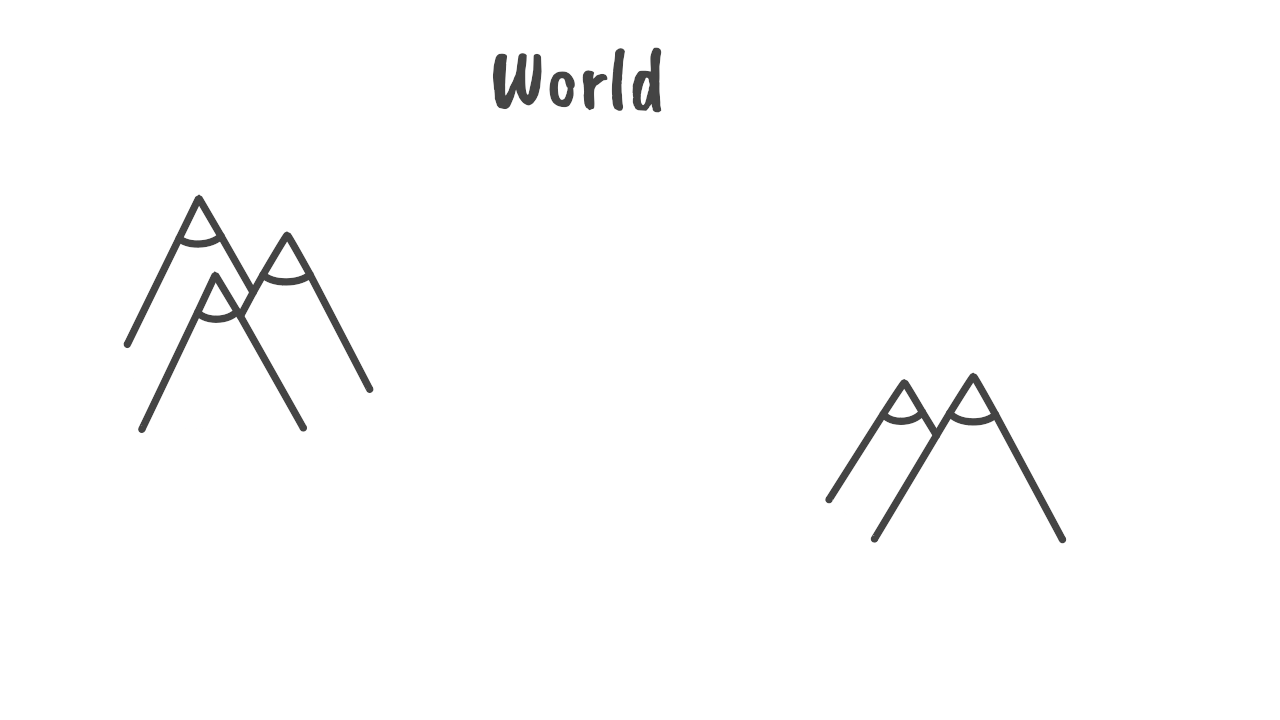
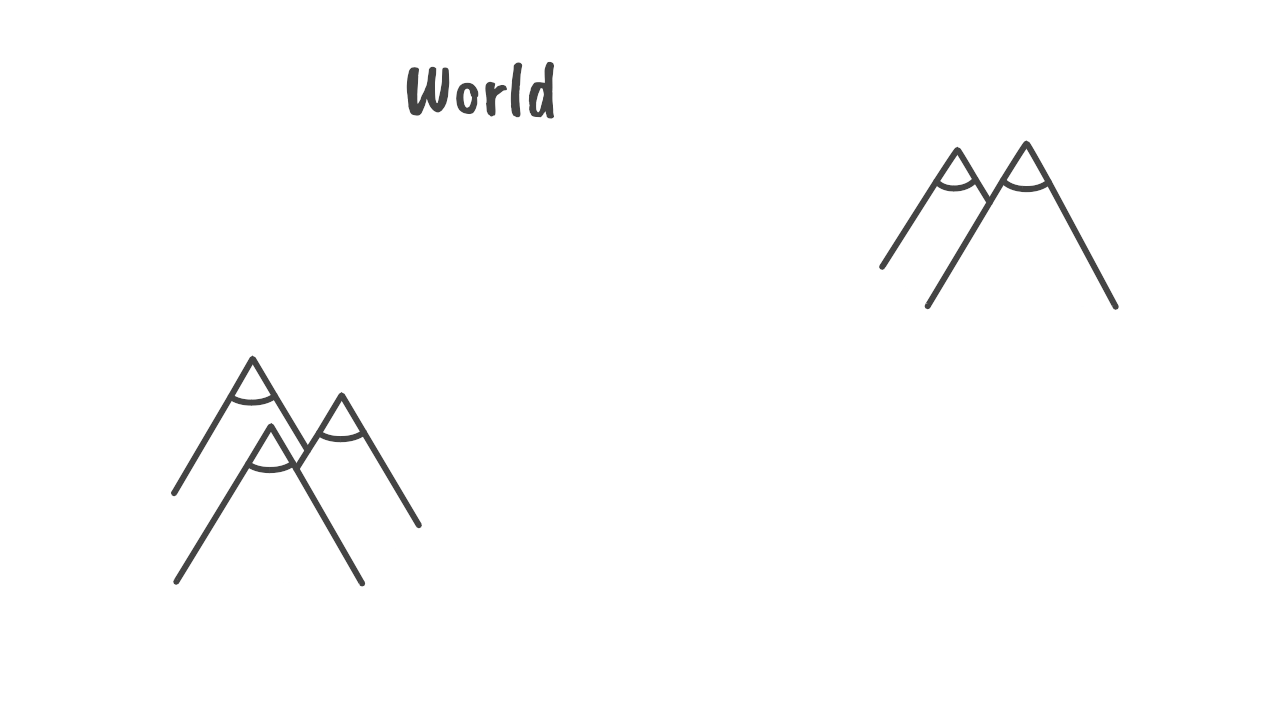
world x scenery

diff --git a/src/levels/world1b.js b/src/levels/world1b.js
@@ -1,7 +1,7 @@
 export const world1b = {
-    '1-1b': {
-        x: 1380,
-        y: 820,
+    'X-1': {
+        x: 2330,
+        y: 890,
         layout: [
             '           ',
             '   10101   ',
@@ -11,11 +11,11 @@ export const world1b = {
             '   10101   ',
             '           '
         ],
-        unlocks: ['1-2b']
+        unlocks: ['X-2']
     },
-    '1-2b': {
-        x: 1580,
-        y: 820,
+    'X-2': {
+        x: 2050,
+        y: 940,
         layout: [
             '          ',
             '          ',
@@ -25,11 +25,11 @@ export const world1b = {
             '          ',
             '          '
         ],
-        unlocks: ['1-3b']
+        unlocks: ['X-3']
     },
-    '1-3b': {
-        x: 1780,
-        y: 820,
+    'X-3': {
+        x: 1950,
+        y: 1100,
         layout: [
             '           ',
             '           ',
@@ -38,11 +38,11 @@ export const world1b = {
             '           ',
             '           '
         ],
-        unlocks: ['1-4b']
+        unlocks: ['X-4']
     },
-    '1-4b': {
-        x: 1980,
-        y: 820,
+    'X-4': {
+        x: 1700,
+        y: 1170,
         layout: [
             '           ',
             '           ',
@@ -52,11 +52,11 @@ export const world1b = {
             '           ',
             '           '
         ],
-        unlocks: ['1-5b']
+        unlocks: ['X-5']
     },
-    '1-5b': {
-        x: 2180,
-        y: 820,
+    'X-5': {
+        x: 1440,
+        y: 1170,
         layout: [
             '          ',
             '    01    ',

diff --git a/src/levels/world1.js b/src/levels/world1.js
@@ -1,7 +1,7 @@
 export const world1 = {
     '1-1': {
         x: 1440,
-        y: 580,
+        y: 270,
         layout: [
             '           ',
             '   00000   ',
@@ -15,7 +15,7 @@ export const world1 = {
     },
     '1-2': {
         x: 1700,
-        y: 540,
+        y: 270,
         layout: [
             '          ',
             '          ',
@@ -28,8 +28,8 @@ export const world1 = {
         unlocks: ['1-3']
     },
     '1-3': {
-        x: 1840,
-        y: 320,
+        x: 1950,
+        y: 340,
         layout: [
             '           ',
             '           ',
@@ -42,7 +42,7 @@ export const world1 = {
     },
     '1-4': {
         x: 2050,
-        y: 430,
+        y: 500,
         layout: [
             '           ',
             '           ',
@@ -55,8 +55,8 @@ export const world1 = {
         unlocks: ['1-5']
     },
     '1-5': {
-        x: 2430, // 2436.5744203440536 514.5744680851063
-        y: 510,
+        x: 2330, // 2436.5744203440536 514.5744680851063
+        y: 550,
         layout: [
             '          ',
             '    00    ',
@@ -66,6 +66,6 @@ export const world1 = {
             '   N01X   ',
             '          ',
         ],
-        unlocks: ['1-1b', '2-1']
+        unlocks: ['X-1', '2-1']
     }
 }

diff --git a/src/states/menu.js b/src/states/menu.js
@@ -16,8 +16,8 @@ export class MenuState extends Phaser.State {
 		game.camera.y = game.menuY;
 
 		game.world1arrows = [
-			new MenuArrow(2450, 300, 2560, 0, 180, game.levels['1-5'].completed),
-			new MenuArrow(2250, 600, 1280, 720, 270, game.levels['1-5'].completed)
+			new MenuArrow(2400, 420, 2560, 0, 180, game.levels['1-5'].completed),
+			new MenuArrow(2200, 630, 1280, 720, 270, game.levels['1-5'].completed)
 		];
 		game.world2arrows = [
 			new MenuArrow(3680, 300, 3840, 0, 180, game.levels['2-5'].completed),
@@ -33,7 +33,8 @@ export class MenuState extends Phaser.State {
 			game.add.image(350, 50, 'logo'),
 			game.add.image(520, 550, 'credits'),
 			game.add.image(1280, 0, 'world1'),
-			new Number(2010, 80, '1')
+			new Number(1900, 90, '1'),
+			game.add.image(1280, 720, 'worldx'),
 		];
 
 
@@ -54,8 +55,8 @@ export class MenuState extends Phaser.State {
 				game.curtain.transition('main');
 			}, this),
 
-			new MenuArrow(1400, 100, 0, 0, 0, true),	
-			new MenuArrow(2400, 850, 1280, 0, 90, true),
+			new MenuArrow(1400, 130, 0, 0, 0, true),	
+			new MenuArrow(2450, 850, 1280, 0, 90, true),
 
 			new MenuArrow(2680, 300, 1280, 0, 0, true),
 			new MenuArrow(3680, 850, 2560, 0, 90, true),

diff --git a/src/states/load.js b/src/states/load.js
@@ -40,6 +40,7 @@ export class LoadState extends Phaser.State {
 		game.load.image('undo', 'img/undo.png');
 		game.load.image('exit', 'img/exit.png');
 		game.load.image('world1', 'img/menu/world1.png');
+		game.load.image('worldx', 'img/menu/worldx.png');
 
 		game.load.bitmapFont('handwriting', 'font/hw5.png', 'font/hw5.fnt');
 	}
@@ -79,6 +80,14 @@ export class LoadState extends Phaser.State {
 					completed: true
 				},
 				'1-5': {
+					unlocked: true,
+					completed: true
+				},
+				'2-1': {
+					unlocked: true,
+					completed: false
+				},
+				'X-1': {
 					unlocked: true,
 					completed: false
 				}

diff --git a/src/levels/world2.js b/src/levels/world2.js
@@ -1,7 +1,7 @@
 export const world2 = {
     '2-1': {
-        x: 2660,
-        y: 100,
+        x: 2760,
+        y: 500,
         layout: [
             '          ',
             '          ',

* * *

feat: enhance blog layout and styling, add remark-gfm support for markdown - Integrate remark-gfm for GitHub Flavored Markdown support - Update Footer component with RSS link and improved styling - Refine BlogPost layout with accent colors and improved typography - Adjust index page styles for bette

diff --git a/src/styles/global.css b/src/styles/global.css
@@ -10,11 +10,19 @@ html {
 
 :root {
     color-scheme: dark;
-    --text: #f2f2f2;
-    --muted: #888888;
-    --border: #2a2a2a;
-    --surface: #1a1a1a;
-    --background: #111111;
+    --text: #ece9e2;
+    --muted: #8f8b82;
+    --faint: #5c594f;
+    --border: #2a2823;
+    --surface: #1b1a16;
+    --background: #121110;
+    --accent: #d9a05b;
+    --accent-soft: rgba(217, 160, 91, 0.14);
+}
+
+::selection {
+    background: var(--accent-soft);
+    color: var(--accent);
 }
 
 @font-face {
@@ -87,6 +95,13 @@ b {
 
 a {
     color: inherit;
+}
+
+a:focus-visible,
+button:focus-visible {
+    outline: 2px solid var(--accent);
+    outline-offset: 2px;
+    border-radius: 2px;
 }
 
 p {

--

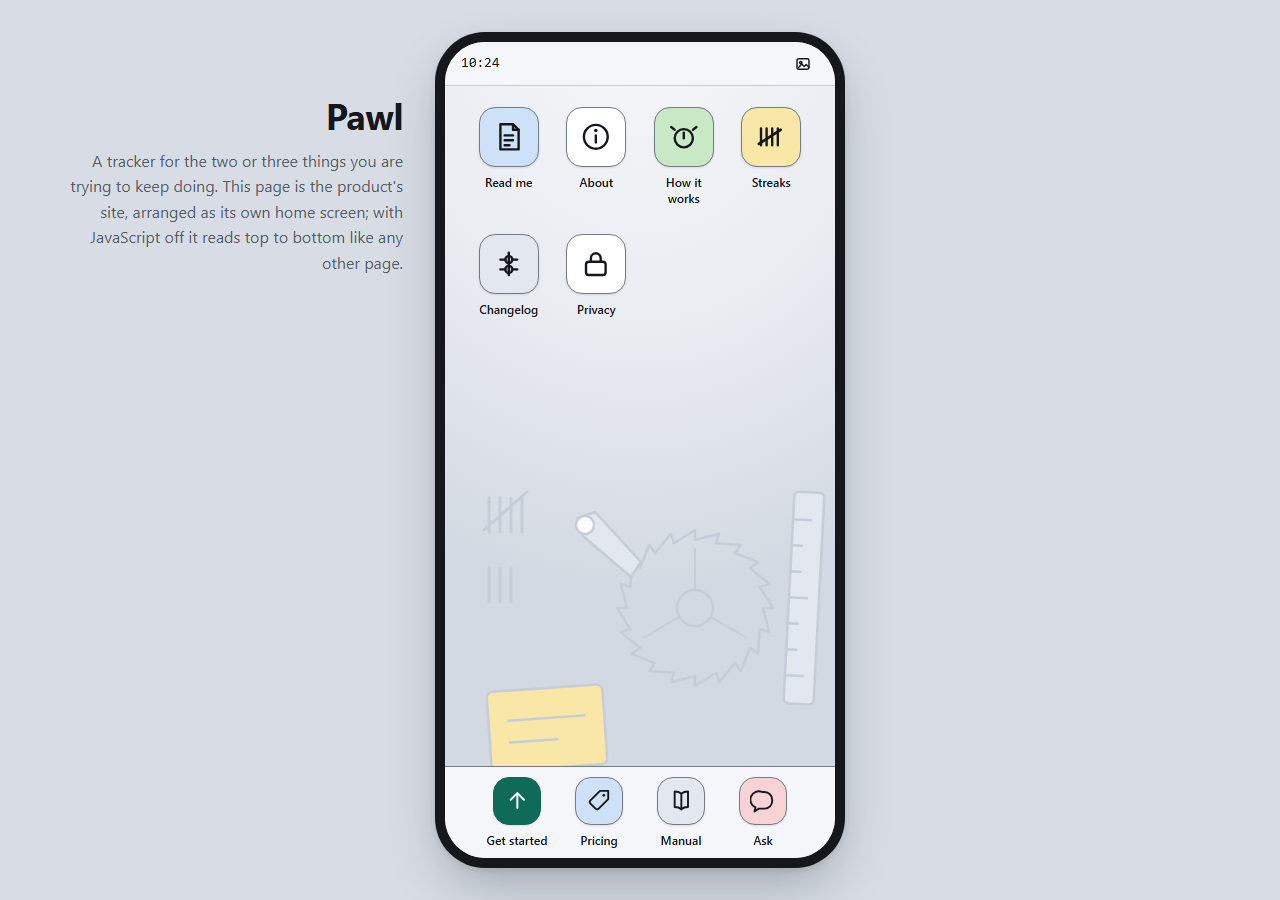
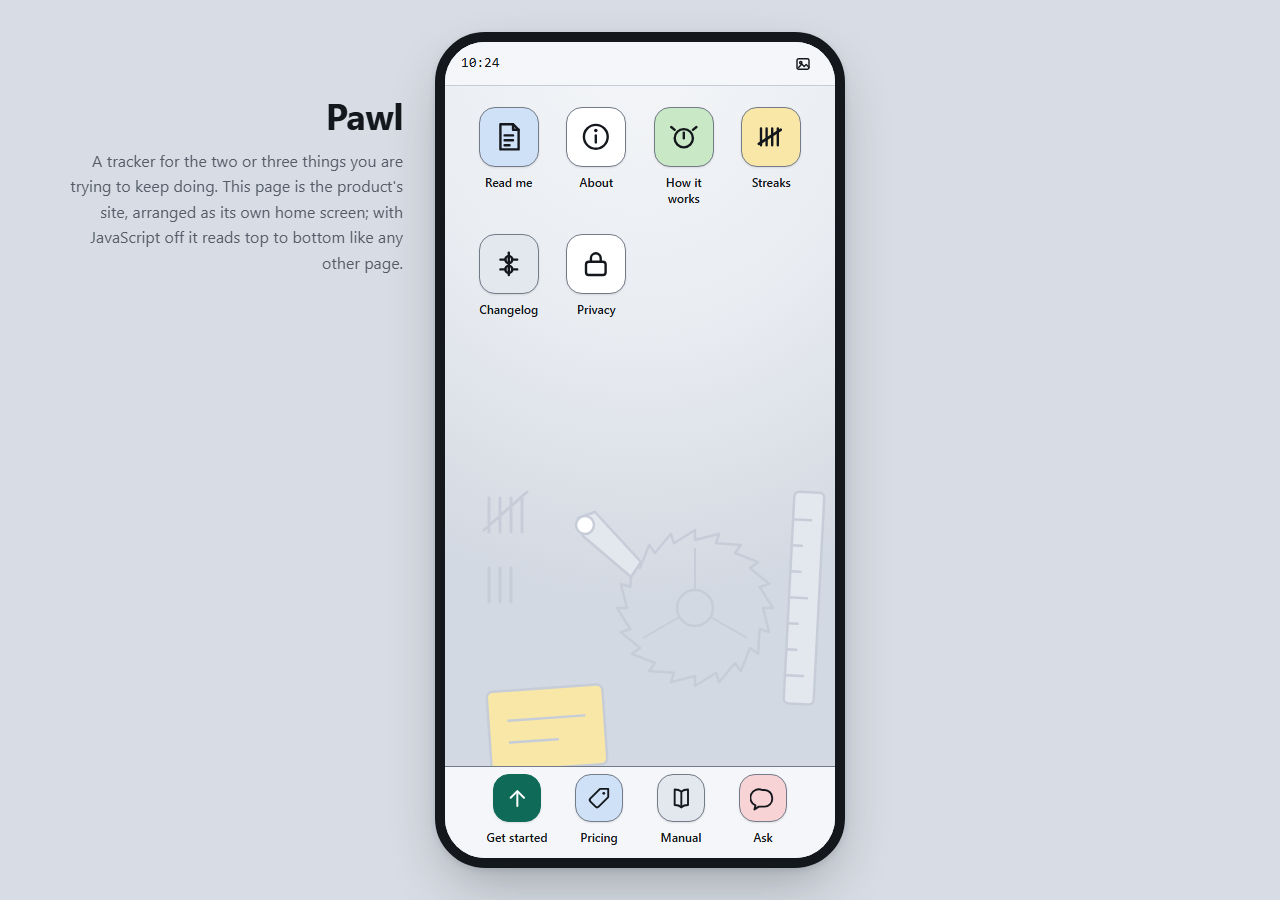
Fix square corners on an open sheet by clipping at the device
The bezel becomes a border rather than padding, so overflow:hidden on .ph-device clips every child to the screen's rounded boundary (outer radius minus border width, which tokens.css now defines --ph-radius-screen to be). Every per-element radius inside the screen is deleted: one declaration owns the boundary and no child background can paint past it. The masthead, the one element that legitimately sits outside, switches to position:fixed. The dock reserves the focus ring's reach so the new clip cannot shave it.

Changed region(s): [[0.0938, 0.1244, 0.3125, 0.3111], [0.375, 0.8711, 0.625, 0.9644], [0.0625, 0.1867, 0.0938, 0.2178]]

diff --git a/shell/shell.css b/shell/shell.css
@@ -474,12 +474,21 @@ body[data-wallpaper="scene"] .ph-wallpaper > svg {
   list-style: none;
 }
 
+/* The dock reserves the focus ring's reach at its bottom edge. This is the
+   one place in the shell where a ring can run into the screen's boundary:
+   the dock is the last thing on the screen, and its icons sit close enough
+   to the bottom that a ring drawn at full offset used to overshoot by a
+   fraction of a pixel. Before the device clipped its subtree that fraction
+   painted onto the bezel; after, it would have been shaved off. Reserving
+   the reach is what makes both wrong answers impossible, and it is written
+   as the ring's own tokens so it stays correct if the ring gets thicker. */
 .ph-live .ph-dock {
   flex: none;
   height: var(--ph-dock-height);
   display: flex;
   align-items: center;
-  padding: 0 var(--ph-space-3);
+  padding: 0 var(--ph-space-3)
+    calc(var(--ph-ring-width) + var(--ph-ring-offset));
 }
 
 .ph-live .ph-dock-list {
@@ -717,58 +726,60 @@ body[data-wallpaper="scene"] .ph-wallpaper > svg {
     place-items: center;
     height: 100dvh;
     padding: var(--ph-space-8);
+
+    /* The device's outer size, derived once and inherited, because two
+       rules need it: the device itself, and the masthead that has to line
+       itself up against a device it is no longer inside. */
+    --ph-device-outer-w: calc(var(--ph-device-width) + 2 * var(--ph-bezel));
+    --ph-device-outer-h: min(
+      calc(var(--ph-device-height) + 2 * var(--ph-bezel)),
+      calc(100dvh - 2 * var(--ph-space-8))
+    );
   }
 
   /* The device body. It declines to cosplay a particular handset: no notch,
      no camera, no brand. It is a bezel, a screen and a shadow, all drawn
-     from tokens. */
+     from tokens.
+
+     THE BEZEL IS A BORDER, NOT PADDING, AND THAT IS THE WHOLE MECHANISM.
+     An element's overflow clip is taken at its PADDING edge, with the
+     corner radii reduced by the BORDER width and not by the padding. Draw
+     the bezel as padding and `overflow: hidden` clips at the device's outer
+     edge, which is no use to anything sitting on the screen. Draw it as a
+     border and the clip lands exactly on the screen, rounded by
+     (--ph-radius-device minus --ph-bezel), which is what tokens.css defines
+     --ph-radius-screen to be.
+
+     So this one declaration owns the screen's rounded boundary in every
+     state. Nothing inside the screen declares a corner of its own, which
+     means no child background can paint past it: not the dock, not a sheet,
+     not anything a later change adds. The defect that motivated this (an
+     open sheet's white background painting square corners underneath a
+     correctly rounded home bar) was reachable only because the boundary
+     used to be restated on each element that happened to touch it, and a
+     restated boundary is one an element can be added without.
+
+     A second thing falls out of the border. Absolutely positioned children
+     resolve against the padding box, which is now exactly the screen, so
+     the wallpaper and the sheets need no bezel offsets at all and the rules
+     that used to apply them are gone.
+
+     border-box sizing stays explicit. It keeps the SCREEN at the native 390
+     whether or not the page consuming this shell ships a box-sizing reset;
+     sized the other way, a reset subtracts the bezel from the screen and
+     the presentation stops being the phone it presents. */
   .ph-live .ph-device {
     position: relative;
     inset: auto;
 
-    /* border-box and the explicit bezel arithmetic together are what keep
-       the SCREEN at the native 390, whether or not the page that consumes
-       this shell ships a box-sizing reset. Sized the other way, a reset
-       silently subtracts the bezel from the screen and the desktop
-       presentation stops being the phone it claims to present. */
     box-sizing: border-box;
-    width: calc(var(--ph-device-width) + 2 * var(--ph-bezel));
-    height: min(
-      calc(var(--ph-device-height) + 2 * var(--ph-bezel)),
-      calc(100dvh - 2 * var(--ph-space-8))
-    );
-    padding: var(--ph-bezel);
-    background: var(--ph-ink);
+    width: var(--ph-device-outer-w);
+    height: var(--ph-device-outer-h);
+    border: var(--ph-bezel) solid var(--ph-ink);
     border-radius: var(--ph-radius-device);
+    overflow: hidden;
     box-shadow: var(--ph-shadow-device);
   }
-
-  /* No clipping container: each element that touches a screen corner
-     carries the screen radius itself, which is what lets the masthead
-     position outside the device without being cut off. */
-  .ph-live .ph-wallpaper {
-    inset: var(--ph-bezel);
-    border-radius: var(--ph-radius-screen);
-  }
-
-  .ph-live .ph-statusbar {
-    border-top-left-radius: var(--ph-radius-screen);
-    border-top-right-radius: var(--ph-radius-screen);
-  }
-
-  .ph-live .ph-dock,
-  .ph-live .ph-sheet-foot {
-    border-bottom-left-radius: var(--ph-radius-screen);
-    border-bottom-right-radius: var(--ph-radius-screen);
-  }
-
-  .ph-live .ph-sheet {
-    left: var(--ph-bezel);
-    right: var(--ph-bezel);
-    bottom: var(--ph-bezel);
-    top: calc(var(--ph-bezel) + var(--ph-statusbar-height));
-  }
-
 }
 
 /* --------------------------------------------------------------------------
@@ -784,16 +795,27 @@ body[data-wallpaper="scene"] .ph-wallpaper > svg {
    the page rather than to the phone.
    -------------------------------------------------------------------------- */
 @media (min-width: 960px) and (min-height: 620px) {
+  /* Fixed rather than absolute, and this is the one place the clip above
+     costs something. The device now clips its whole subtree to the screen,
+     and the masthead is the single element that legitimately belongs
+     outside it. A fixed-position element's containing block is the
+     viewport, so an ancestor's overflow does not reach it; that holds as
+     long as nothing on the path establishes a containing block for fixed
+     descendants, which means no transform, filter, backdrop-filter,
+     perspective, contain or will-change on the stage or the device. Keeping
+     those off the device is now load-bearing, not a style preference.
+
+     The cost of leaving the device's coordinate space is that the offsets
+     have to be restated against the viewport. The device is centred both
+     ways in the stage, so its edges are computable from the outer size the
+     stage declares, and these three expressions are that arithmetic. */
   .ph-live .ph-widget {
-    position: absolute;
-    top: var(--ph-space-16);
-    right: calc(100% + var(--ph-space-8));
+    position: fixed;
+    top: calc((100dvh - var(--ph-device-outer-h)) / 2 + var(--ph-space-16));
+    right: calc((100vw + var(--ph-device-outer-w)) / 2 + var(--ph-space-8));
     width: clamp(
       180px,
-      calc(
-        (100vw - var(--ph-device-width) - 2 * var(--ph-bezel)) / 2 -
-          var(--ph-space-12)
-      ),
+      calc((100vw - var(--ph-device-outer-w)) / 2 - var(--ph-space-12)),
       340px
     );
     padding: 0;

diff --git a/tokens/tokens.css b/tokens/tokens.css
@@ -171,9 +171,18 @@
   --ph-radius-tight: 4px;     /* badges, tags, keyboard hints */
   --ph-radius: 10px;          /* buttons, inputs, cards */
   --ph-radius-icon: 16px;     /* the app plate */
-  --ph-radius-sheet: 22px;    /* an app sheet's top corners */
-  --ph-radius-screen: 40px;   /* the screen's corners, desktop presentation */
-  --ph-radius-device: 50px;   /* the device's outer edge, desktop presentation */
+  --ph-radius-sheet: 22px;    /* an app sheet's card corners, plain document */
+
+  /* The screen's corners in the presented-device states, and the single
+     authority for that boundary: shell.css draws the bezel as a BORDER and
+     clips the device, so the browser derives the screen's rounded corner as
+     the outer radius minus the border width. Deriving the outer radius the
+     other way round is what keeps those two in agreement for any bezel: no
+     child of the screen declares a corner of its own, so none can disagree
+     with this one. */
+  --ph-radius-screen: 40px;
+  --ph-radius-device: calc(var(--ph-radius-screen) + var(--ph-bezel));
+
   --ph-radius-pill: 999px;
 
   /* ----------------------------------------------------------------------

■ Task directions
Looking at the data above, return every line from the one with "world x scenery" down to the one with "-38,11 +38,11 @@", exactly and inclusively.

■ Expected answer
world x scenery

diff --git a/src/levels/world1b.js b/src/levels/world1b.js
@@ -1,7 +1,7 @@
 export const world1b = {
-    '1-1b': {
-        x: 1380,
-        y: 820,
+    'X-1': {
+        x: 2330,
+        y: 890,
         layout: [
             '           ',
             '   10101   ',
@@ -11,11 +11,11 @@ export const world1b = {
             '   10101   ',
             '           '
         ],
-        unlocks: ['1-2b']
+        unlocks: ['X-2']
     },
-    '1-2b': {
-        x: 1580,
-        y: 820,
+    'X-2': {
+        x: 2050,
+        y: 940,
         layout: [
             '          ',
             '          ',
@@ -25,11 +25,11 @@ export const world1b = {
             '          ',
             '          '
         ],
-        unlocks: ['1-3b']
+        unlocks: ['X-3']
     },
-    '1-3b': {
-        x: 1780,
-        y: 820,
+    'X-3': {
+        x: 1950,
+        y: 1100,
         layout: [
             '           ',
             '           ',
@@ -38,11 +38,11 @@ export const world1b = {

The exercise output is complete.